What if a > b?

Let's let a = 2 and b = 1

This graph once again seems to be held in an invisible box. It doesn't even seem like it was able to make one full revolution. One thing to note is that it seems to be oriented around the y-axis. Once again, if we multiply our variables by the same constant, we will get the same graph as a result.

Let's let a = 3 and b = 1.

This graph is very similar to one we saw above. In fact, it is the same graph as when a = 1 and b = 3, only this time it is oriented around the y-axis. So, we can make the same observations as before. The graph seems to follow the cosine pattern, there are 3 "loops," and if we were to multiply it by the same constant we will get the same graph again.

Let a = 3 and b = 2.

This graph is much different than our other graphs we have seen. Again, it is held inside that invisible box that we have discussed before. There really doesn't seem to be much of a sine or cosine pattern in the graph.

Let a = 4 and b = 1

This graph seems to be a cosine graph on its side that's oriented around the y-axis. Though we looked at the graph for when *a* and *b* were switched above, these two graphs are not alike in any way.

From our investigations we can make a few conclusions:

- For the case where a < b, when
*b*is even the graph typically follows a sine pattern.

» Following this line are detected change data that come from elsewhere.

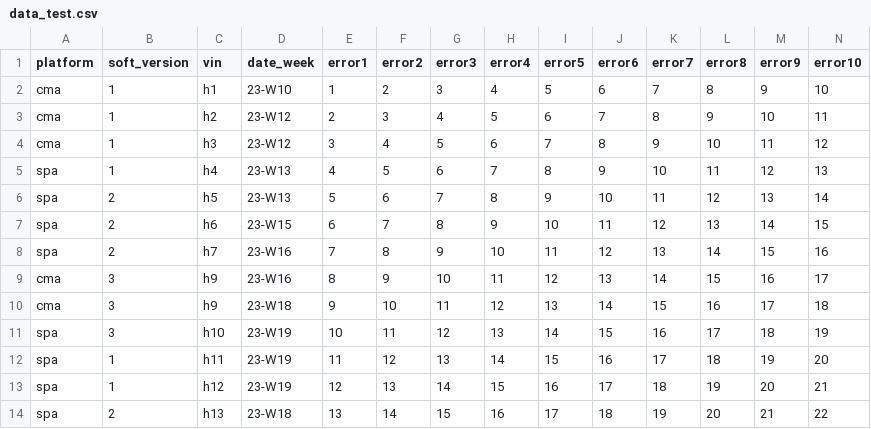
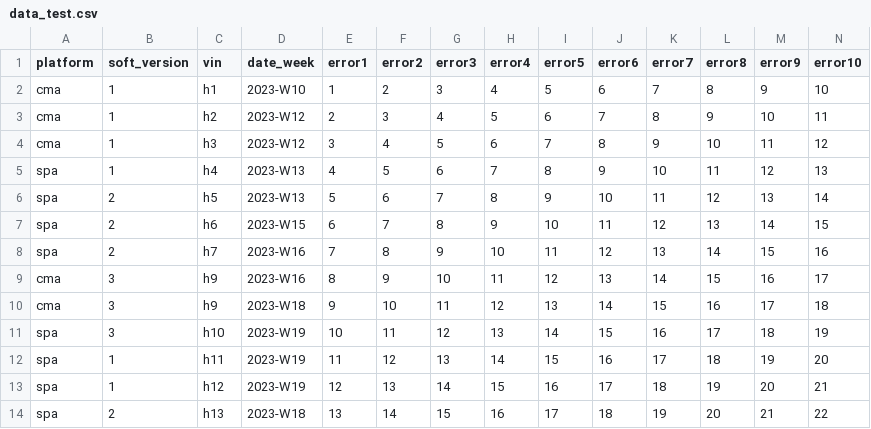
Before and after one commit to yuyankan/web_making, a CSV file: read_file_test_html/data_test.csv, drawn as a sheet.

Commit message:
Update data_test.csv

```diff
--- a/read_file_test_html/data_test.csv
+++ b/read_file_test_html/data_test.csv
@@ -1,14 +1,14 @@
 platform,soft_version,vin,date_week,error1,error2,error3,error4,error5,error6,error7,error8,error9,error10
-cma,1,h1,23-W10,1,2,3,4,5,6,7,8,9,10
-cma,1,h2,23-W12,2,3,4,5,6,7,8,9,10,11
-cma,1,h3,23-W12,3,4,5,6,7,8,9,10,11,12
-spa,1,h4,23-W13,4,5,6,7,8,9,10,11,12,13
-spa,2,h5,23-W13,5,6,7,8,9,10,11,12,13,14
-spa,2,h6,23-W15,6,7,8,9,10,11,12,13,14,15
-spa,2,h7,23-W16,7,8,9,10,11,12,13,14,15,16
-cma,3,h9,23-W16,8,9,10,11,12,13,14,15,16,17
-cma,3,h9,23-W18,9,10,11,12,13,14,15,16,17,18
-spa,3,h10,23-W19,10,11,12,13,14,15,16,17,18,19
-spa,1,h11,23-W19,11,12,13,14,15,16,17,18,19,20
-spa,1,h12,23-W19,12,13,14,15,16,17,18,19,20,21
-spa,2,h13,23-W18,13,14,15,16,17,18,19,20,21,22
+cma,1,h1,2023-W10,1,2,3,4,5,6,7,8,9,10
+cma,1,h2,2023-W12,2,3,4,5,6,7,8,9,10,11
+cma,1,h3,2023-W12,3,4,5,6,7,8,9,10,11,12
+spa,1,h4,2023-W13,4,5,6,7,8,9,10,11,12,13
+spa,2,h5,2023-W13,5,6,7,8,9,10,11,12,13,14
+spa,2,h6,2023-W15,6,7,8,9,10,11,12,13,14,15
+spa,2,h7,2023-W16,7,8,9,10,11,12,13,14,15,16
+cma,3,h9,2023-W16,8,9,10,11,12,13,14,15,16,17
+cma,3,h9,2023-W18,9,10,11,12,13,14,15,16,17,18
+spa,3,h10,2023-W19,10,11,12,13,14,15,16,17,18,19
+spa,1,h11,2023-W19,11,12,13,14,15,16,17,18,19,20
+spa,1,h12,2023-W19,12,13,14,15,16,17,18,19,20,21
+spa,2,h13,2023-W18,13,14,15,16,17,18,19,20,21,22
```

When*b*is odd, the graph typically follows a cosine pattern. - For the case where a > b, the graph is on the y-axis and is vertical.
- For the case where a < b, the graph is on the x-axis and is horizontal.
- As the numbers get larger, the graphs get much more complicated.

We want to investigate what happens to our following functions as we vary *a* and *b* with our range being .

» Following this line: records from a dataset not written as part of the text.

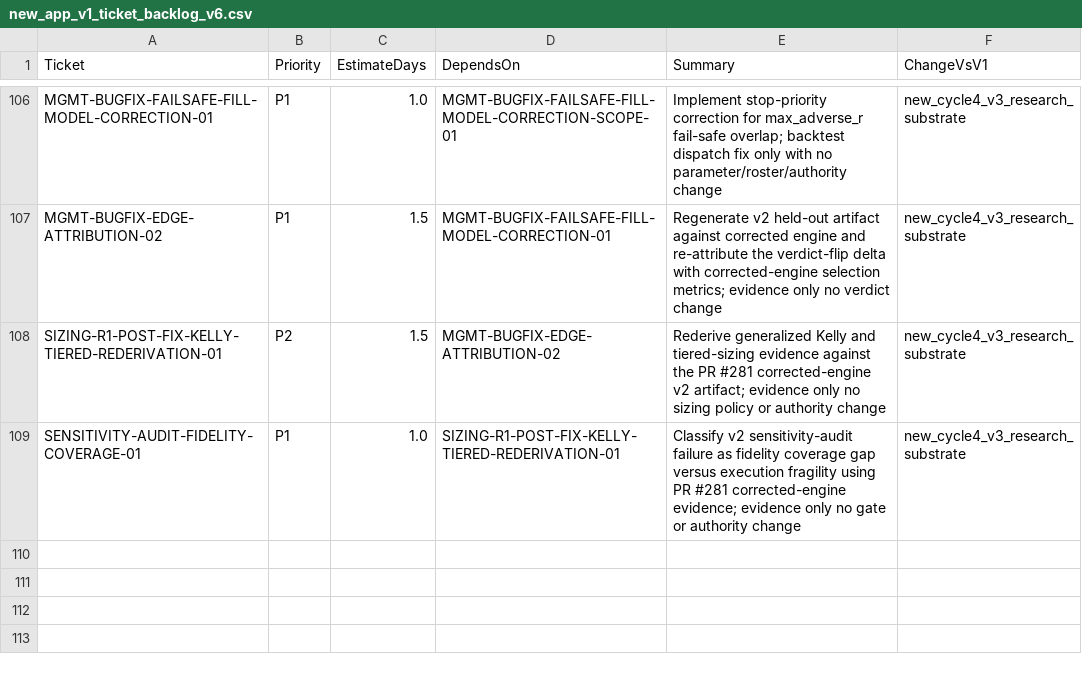
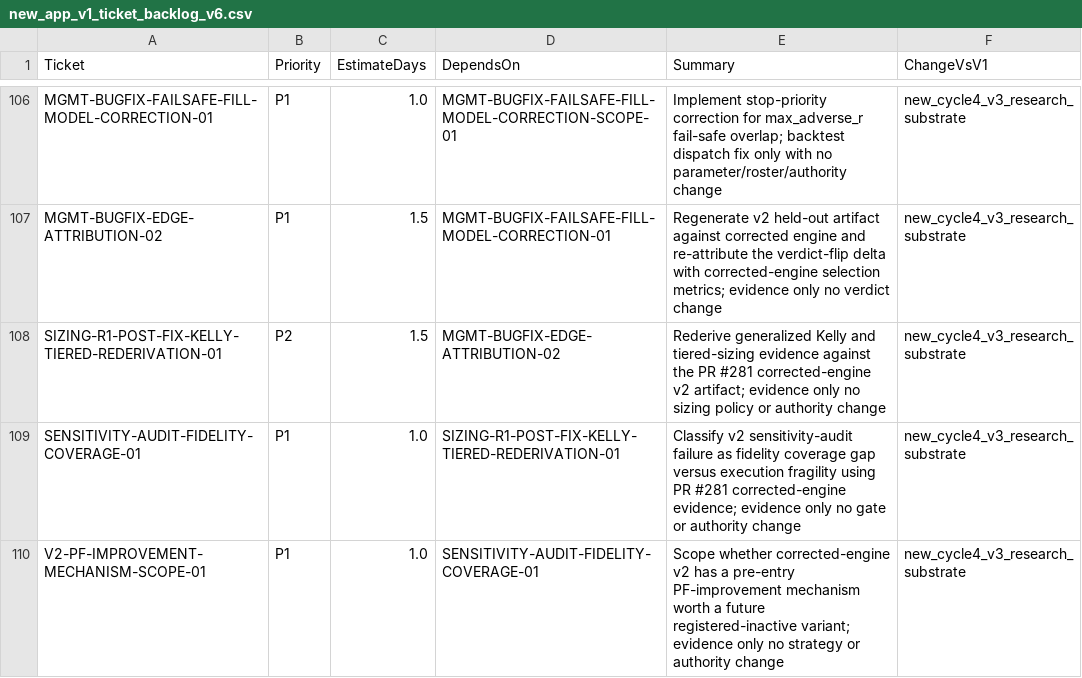
Before and after one commit to neeljaiswal90/Quant-Futures-App, a CSV file: docs/plan/new_app_v1_ticket_backlog_v6.csv, drawn as a sheet; only a part is shown, gaps mark what is left out; the diff names each change by its address in the sheet, - before the commit and + after, or states it on an @@ line.

Commit message:
V2-PF-IMPROVEMENT-MECHANISM-SCOPE-01 scope PF mechanism
Scope corrected-engine v2 PF-improvement mechanisms and identify C_late_am time-tier exclusion as registered-inactive variant-scope candidate.

Evidence only; no strategy, qfa, roster, paper, broker/live, Phase 6, or ADR authority change.

```diff
--- a/docs/plan/new_app_v1_ticket_backlog_v6.csv
+++ b/docs/plan/new_app_v1_ticket_backlog_v6.csv
+row 110: V2-PF-IMPROVEMENT-MECHANISM-SCOPE-01 | P1 | 1.0 | SENSITIVITY-AUDIT-FIDELITY-COVERAGE-01 | Scope whether corrected-engine v2 has a pre-entry PF-improvement mechanism worth a future registered-inactive variant; evidence only no strategy or authority change | new_cycle4_v3_research_substrate
```
Also changed, not shown: 4 other files.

x = a cos(t)

y = b sin(t)

First, let's look at what happens when a = b. In this case we will set both equal to 2.

When our variables are equal, we can use this value to determine the value of the radius of our circle. For example, with our picture above, a = b = 2 and our radius of the circle is 2. Now, we can also prove this:

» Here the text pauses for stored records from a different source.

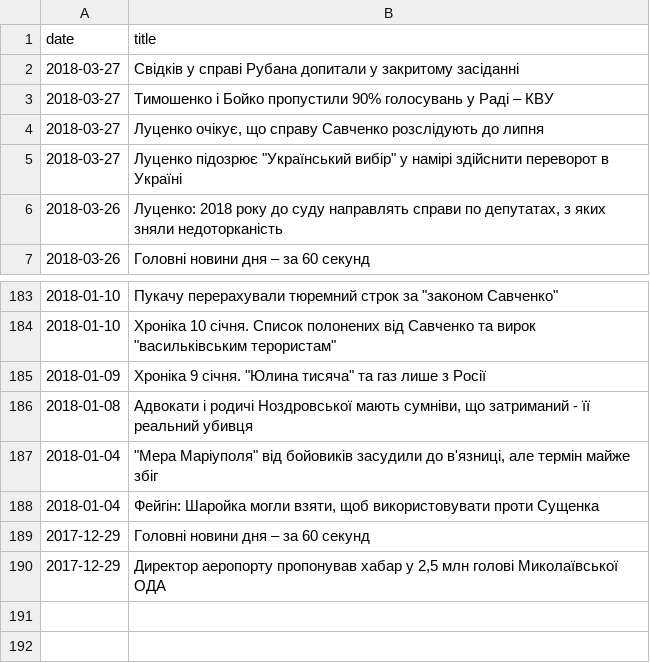
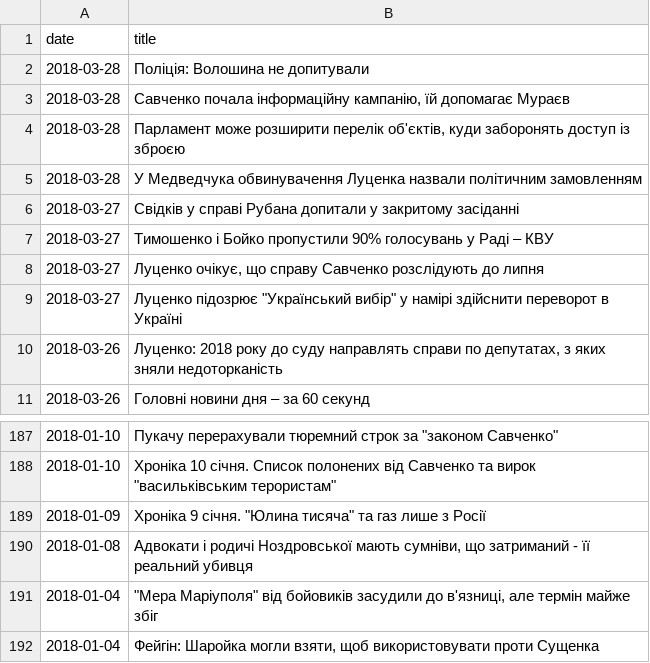
Before and after one commit to KokaZUKR/Information_attack_catcher, a CSV file: saved_data/pravda_big_df.csv, drawn as a sheet; only a part is shown, gaps mark what is left out; removed rows and columns are numbered as before the commit, all else as after; the diff names each change by its address in the sheet, - before the commit and + after, or states it on an @@ line.

```diff
--- a/saved_data/pravda_big_df.csv
+++ b/saved_data/pravda_big_df.csv
+row 2: 2018-03-28 | Поліція: Волошина не допитували
+row 3: 2018-03-28 | Савченко почала інформаційну кампанію, їй допомагає Мураєв
+row 4: 2018-03-28 | Парламент може розширити перелік об'єктів, куди заборонять доступ із зброєю
+row 5: 2018-03-28 | У Медведчука обвинувачення Луценка назвали політичним замовленням
-row 189: 2017-12-29 | Головні новини дня – за 60 секунд
-row 190: 2017-12-29 | Директор аеропорту пропонував хабар у 2,5 млн голові Миколаївської ОДА
```
Also changed, not shown: saved_data/pravda_light_df.csv, saved_data/pravda_light_df_all_dates.csv, 2 other files.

What if a > b?

When both variables are even, we will get an ellipse. Since our *a* value is larger than our* b* value, it is going to have a major axis on the x-axis. Below is an example where a = 4 and b = 2.

Now, if both of our variables are odd, we are going to once again get an ellipse. The major axis is still going to be on the x-axis since our a value is still larger. The affect that *a* and *b* have on the graph simply changes the thickness of the ellipse. An example can be seen below where a = 5 and b = 3.

Now, what if there is an even and an odd number for our variables? We will still get an ellipse and our major axis is still going to be on the x-axis. Below is an example where a = 6 and b = 3.

What if a < b?

When both of our variables are even we are going to have an ellipse. However, this time our major axis is going to be on the y-axis. This can be seen because our larger variable is with the y equation. Our intersection points on our axis are going to be the same as our *a* and *b* values. Below is an example where a = 2 and b = 4.

Now, what if both of our variables are odd? We will once again get an ellipse. It will still be oriented about the y-axis. Below we can see an example of what this will look like. Let a = 3 and b = 5. Notice that our ellipse intersects our x-axis at 3 and -3 and that our ellipse intersects our y- axis at 5 and -5.

Finally, let's look at what happens when we have an odd value and an even value. We already know that which variable is larger determines around which axis the ellipse will be oriented. And, once again, *a* and *b* determine what the x and y intercepts are. Below is an example of such a graph, where a = 3 and b = 4.

We can see that when we vary our *a* and *b* values whether inside our sine or cosine function or outside our functions, it has a great affect on our graphs. When our variables are inside our function it affects the type of graph we get. If our variables are outside our function, they will affect the size of the radius of a circle if they are equal or the semi-major or -minor axis of the ellipse if they are different values. Whichever variable is larger will control the location of the major axis.

In the case of having our variables inside our function, as they get larger and further apart, the graphs begin to look crazier and crazier. Here are a few pictures of these graphs to show just how complicated it can get.